Important Date 1916-D, 1921, and 1921-D Mercury Dimes The Mercury dime was issued between the world wars, from 1916 to 1945, during the Renaissance of American Coinage....
Key Dates for the Mercury Dime: 1892 - First coinage of dime by Morgan family (not actually a dime, but called one for eight years). 1903 - Altered design of the coin, now called the Mercury dime. It is worth 10 cents. 1916 - First year of issuance of the Mercury dime. 1921 - Second year of issue of the Mercury dime. 1921-D - Third year of issue of the Mercury dime. These dates will not appear on coins produced before or after them, even if they have similar designs.
1892 - Morgan family dies out, leaving John Rogers III as the only person with access to the coinage process. A new die is made for each coin designed, so the coin you own may be different from others that have been released in previous years.
This change follows a recommendation by an independent committee appointed by President Roosevelt to study our coinage system. Before this change, dimes were valued at 20 cents.

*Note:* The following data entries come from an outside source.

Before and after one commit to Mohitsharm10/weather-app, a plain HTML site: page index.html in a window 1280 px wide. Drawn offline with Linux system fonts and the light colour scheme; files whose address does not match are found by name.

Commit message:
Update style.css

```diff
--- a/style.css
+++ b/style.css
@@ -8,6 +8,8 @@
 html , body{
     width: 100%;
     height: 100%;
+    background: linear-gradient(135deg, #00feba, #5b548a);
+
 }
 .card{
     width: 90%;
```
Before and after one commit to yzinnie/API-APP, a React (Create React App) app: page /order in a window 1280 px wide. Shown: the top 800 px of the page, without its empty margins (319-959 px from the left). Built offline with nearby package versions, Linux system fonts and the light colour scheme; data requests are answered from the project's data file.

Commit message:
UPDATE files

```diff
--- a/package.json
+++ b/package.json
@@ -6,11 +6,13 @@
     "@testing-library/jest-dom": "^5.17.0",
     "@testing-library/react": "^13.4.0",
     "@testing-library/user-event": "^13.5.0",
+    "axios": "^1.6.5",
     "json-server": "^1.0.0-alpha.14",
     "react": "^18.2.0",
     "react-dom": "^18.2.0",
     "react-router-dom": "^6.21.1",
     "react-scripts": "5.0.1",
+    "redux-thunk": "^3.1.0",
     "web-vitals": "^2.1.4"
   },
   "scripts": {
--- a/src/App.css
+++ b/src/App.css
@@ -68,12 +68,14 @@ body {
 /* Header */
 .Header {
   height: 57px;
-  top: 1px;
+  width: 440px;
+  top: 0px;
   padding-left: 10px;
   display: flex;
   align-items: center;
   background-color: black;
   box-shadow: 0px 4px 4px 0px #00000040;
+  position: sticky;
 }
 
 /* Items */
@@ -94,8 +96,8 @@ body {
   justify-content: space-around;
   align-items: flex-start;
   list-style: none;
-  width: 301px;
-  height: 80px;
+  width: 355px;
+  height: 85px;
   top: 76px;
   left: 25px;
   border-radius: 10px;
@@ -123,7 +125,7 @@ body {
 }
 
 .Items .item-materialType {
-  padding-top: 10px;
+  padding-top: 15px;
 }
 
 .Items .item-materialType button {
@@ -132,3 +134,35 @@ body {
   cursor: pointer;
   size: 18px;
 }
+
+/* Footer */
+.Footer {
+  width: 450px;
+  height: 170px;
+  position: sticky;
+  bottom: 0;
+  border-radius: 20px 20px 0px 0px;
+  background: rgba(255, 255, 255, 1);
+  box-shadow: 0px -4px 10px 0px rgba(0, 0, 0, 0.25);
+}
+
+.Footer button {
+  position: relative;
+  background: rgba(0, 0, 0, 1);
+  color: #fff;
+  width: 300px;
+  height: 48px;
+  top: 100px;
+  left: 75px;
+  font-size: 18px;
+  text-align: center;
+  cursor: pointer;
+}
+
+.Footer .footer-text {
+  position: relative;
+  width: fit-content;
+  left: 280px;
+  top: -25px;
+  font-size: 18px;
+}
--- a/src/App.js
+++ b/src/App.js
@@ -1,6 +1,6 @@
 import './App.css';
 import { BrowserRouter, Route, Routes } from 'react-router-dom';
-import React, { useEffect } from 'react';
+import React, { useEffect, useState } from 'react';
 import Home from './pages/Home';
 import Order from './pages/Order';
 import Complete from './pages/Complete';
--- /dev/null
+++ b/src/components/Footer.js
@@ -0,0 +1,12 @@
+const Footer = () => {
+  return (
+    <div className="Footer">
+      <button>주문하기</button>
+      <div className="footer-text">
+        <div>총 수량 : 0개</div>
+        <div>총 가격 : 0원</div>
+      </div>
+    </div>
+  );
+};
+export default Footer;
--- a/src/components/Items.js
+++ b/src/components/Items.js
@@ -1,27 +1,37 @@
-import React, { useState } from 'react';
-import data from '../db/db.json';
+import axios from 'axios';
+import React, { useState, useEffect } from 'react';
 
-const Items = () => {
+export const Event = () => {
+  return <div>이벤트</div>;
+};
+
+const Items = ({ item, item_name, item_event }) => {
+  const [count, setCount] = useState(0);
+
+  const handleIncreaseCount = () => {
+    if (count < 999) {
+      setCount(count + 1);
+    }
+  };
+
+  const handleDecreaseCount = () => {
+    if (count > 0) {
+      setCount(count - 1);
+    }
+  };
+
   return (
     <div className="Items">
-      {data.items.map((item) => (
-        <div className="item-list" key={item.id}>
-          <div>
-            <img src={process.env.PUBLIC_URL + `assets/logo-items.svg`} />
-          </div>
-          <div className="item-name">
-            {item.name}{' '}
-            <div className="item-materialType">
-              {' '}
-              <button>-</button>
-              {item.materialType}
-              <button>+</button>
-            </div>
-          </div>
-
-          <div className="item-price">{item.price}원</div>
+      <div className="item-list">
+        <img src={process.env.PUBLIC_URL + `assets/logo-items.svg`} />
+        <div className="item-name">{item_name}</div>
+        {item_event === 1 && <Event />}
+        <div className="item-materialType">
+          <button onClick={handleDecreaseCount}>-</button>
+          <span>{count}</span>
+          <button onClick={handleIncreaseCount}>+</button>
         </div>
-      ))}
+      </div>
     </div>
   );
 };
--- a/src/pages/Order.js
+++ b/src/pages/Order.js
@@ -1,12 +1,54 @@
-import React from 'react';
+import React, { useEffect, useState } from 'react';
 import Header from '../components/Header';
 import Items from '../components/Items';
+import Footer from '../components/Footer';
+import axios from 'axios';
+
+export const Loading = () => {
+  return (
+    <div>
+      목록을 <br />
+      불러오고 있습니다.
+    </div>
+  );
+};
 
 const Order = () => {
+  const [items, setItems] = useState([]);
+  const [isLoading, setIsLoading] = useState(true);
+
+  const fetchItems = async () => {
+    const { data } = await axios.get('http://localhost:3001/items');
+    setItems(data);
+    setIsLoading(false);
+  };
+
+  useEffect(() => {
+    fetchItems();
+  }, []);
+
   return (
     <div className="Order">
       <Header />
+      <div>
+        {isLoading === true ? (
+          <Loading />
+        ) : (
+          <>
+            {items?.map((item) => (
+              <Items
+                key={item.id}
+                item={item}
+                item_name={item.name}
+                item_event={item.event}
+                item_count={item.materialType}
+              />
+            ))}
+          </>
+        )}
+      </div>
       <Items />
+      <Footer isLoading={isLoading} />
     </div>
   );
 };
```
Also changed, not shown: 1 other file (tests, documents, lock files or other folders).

The Mercury dime is a ten-cent piece produced by the United States Mint between late 1916 and 1945. It was the third coin to bear the name "Mercury", after the Roman god of commerce. The word "dime" is an abbreviation for dollar amount, first used in reference to the Mercury dime in 1914. The term is now used generally for any small monetary unit.
The 1916-1945 period covers the time when silver coins were legal tender at a value of 10 cents per ounce. The Mercury dime was designed by John Flanagan and his brother Joseph Flanigan. The obverse (front) design depicts a stylized representation of the head of Heracles (or Hercules), known from ancient Greek art. This was the second time that the Flanagans had designed a Mercury; they also created the 1915-1916 Mercury nickel.
The reverse (back) design shows a scene from American history with men digging trenches on the West Coast of America during the Mexican War. A soldier stands guard while another digs a trench. In the background are two guns ready to fire. This image is taken from a copper plate engraved by George T. Morgan and used as the basis for the coin's 1916-1945 likeness.
The 1916-D Mercury dime is the series' pivotal date. Only 264,000 were produced, and even fewer still exist today, making it one of the most scarce regular-issue, circulation-strike coins of the twentieth century. The 1916-D also has the lowest mintage value of any Mercurydime at $1,000.
Other rare dates include: 1904-P569 (first year of production), 1907-S75 (first year of production with the new Seated Liberty design), 1909-O89 (first year of production with the new Overprint style), and 1913-O113 (first year of production with the new Overprint style).
These are just some of the hundreds of different varieties of Mercurys. There are more than seven thousand known varieties alone within the 1916-D series!
In conclusion, the 1916-D Mercury dime is the rarest of all Mercury dimes.